Overall, favorable attitudes towards adaptation are positively linked with farmers’ intentions to take adaptive actions in response to climate change, at least among AP1 respondents. Specifically, farmers who believe that they will have to make adjustments on their farm to mitigate climate risks are generally more willing to anticipate taking adaptive actions in the future. A positive relationship between attitudes towards adaptation and intentions to adapt has been found across other cropping systems in the U.S. [11,13,15]. Generally, positive attitudes associated with the use of new technologies and practices have been found to be broadly predictive of farmers’ intentions to adopt other best management practices [52,66] and are consistently positive predictors of behavioral intentions [15,48,49,50]. This study provides some regional validation for these behavioral models. Further, the significance of the variables assessing whether farmers have previously made changes to their crop rotations due to weather (Changed_Weather) or high input costs (Changed_High_Costs), specifically for the crop rotation, cropping system, and soil conservation models, suggests that previous actions taken to mitigate weather and financial risks have some influence on farmers’ intentions for taking future adaptive actions on their farms. This aligns with previous research that found that Midwestern farmers’ current use of conservation practices, also categorized as adaptation BMPs, are a good indicator of what farmers intend on doing in the future [15]. However, other research suggests that historical behavior is not always the most important indicator of behavioral intentions or realized behavioral change [66,67].
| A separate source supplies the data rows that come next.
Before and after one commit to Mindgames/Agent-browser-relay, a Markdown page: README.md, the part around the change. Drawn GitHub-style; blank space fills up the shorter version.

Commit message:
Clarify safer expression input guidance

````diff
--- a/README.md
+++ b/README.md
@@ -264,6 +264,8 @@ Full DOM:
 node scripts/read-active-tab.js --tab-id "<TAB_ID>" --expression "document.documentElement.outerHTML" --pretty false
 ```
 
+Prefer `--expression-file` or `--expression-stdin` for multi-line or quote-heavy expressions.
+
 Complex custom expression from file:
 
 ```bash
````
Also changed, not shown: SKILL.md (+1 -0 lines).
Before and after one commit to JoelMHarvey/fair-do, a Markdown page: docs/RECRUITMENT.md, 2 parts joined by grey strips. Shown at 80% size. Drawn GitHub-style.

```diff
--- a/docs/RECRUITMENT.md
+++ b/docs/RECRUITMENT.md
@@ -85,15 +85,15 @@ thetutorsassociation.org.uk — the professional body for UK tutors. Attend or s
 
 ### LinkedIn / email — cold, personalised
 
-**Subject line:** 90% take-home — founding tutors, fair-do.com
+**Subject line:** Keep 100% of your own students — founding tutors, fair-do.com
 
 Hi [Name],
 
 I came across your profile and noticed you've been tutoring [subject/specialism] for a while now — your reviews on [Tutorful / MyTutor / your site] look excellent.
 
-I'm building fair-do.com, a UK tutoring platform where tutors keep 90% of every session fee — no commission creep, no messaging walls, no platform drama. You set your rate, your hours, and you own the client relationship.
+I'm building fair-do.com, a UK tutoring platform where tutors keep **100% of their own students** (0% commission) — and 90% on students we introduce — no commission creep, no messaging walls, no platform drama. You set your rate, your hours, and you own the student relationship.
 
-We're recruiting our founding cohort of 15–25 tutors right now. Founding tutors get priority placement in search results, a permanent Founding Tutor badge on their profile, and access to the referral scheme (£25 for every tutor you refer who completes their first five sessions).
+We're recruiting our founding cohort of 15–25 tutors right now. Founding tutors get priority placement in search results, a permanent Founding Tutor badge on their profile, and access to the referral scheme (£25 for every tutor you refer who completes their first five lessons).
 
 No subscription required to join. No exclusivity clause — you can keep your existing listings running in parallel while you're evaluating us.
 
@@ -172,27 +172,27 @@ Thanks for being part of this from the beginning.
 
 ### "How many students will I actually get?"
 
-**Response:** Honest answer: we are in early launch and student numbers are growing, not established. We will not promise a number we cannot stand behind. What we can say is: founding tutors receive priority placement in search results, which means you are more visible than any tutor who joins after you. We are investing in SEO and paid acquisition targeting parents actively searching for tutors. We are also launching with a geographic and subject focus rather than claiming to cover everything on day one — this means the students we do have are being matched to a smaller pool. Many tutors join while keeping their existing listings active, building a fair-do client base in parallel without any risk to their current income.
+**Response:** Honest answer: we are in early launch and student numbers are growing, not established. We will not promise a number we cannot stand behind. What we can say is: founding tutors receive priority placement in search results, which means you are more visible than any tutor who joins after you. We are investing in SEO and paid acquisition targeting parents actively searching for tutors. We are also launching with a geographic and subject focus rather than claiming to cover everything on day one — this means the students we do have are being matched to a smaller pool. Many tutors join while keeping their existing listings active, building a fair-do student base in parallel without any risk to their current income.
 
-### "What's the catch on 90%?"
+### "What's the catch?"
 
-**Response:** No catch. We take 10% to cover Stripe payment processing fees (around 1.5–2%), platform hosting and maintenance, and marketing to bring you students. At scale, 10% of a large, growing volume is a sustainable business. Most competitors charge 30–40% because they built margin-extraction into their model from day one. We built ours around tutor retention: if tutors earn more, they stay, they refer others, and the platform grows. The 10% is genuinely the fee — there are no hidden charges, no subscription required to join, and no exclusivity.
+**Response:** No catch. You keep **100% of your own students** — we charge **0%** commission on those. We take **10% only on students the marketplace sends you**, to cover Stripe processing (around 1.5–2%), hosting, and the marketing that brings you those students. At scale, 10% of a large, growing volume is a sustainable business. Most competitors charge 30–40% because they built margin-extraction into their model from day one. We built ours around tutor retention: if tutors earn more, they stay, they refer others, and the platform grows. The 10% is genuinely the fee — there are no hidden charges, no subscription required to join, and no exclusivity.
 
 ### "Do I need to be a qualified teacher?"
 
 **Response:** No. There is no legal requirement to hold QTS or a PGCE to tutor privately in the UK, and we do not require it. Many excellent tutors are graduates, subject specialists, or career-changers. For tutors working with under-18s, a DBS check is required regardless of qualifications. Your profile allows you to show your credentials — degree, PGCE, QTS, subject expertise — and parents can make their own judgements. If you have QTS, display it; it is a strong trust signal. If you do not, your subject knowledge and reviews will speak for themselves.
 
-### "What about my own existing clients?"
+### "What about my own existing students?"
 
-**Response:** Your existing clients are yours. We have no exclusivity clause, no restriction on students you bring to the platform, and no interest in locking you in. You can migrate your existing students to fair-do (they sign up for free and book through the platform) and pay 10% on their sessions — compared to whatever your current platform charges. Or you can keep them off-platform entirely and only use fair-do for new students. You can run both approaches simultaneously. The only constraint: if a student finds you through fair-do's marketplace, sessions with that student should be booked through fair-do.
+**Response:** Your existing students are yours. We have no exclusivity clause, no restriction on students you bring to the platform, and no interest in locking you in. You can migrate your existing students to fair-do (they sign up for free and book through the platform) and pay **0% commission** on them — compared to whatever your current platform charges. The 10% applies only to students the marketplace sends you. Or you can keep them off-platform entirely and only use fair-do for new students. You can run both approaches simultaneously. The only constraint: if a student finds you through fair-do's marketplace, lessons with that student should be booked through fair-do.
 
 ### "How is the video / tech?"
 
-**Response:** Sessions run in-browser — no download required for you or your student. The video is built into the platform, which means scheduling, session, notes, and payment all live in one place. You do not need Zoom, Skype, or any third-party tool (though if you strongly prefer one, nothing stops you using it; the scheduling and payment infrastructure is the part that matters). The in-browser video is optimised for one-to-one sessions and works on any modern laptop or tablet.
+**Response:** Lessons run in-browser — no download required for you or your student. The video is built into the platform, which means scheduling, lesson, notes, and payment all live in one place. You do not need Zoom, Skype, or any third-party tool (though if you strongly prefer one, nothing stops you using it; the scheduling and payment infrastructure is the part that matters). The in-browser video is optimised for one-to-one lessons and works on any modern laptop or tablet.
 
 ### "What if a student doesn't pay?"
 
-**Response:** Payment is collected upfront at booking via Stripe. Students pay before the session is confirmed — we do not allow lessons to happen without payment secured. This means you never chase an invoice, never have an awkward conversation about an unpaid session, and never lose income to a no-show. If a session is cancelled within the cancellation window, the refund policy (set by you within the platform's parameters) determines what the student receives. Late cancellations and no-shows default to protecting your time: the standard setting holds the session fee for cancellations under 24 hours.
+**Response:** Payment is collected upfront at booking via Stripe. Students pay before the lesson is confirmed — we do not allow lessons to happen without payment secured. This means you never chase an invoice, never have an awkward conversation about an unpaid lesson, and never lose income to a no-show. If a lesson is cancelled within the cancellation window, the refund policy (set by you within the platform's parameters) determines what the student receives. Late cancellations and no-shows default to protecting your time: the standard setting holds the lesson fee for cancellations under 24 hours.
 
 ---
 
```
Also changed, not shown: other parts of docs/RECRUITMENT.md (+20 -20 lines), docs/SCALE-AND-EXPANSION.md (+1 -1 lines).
Climate change risks are unique because they are not “situated” in our daily environment and thus their potential risks are not necessarily directly experienced [27]; however, more and more extreme weather events are being associated with climate change [68,69] and direct personal experiences with climate risks can be a predictor of climate change risk perceptions [35,39,40,53]. While this work did not draw direct connections between experiences with extreme events and adaptive intentions, my findings do suggest that climate risk perceptions, associated with both economic and environmental risks, are strong predictors of adaptation intentions. As risk perceptions increase, the more likely an individual farmer is to predict that they will need to take action to respond to climate change. Mase et al. [11] found that perceived risks from weather and climate threats was one of the most important factors in influencing Corn Belt farmers’ adaptation behaviors (e.g., in-field and edge of field conservation practices, purchasing additional crop insurance, and adding new technologies). Arbuckle et al. [40] found that that Corn Belt farmers with higher levels of risk perception indicated greater willingness to take adaptive action on their farms. Schattman et al. [39] found that Vermont farmers are prioritizing adaptation activities, over mitigation activities, and that perceptions of climate risks had shaped farmer motivations for engaging in adaptation activities.
Farmer socio-demographics did not prove to be very explanatory in the models assessed. However, results do suggest that higher farm sales and in some cases, education, can limit farmers’ willingness to adapt their management practices to mitigate risks associated with future climate impacts. Higher levels of education have not necessarily been found to positively influence risk perceptions [32], although they have been found to positively influence whether U.S. Corn Belt farmers intend on adapting their farm operations to climate change [15]. It is likely that including socio-demographic variables that reflect a farmers’ political ideology (also more broadly representative of normative influences) would be much more likely to prove significant in their acceptance of climate change and willingness to take adaptive actions [34,57]; however, these variables were unavailable for this analysis.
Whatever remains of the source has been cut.